Another tweet came in from Siddharth Zarabi @szarabi as “Parota & GST-A cautionary tale:

“Do not worry before ordering your next parota at a restaurant. It is charged at the same tax rate as a roti! How? Because, the Authority for Advance [Rulings], Karnataka has held that frozen & preserved wheat [parotas] & their [Malabar] cousins that are sold in a packaged form, with a [sell-by] date, are not plain rotis but a distinct product on which 18% GST is to be paid! […..]. Frozen foods [cannot] be compared with a plain roti/parota served in restaurants on a day-to-day basis [….] Plain roti, parota served at restaurants/takeaway have a GST of 5% only. (After [all, ] what does a man need to survive, but for roti, data aur mobile!)”

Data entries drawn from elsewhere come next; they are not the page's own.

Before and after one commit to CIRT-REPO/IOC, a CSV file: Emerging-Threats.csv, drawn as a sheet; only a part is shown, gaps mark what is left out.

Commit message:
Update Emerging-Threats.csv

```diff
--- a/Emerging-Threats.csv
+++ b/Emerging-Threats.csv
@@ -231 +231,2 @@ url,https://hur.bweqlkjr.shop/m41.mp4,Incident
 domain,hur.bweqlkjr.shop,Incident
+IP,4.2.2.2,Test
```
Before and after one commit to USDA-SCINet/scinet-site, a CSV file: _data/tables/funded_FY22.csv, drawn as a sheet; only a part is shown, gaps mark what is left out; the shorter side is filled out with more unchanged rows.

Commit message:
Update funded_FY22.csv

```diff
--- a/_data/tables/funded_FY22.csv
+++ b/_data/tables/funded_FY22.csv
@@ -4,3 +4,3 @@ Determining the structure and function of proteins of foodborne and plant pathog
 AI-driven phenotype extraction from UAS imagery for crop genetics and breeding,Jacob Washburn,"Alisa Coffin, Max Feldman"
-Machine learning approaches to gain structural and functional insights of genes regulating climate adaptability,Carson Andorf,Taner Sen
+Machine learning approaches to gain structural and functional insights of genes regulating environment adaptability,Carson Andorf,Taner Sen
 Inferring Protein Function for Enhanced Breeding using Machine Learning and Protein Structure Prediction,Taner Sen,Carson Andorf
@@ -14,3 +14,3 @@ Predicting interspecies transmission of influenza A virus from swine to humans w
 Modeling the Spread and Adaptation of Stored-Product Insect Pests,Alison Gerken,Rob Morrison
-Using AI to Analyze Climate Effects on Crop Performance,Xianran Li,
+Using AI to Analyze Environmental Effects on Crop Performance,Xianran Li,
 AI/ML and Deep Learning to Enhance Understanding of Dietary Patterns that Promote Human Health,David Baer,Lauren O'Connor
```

Most of the food items are charged nil GST, especially those of essential and unprocessed character. But processed foods, depending on the product, attract higher rates of 5%, 12%, or 18%. The Karnataka Bench of the Advance Ruling Authority (AAR), which differentiates between khakhra, plain chapati or roti and parota, has reasoned that ready-to-eat parota needs to be heated or further processed for human consumption and is, therefore, liable for 18% GST.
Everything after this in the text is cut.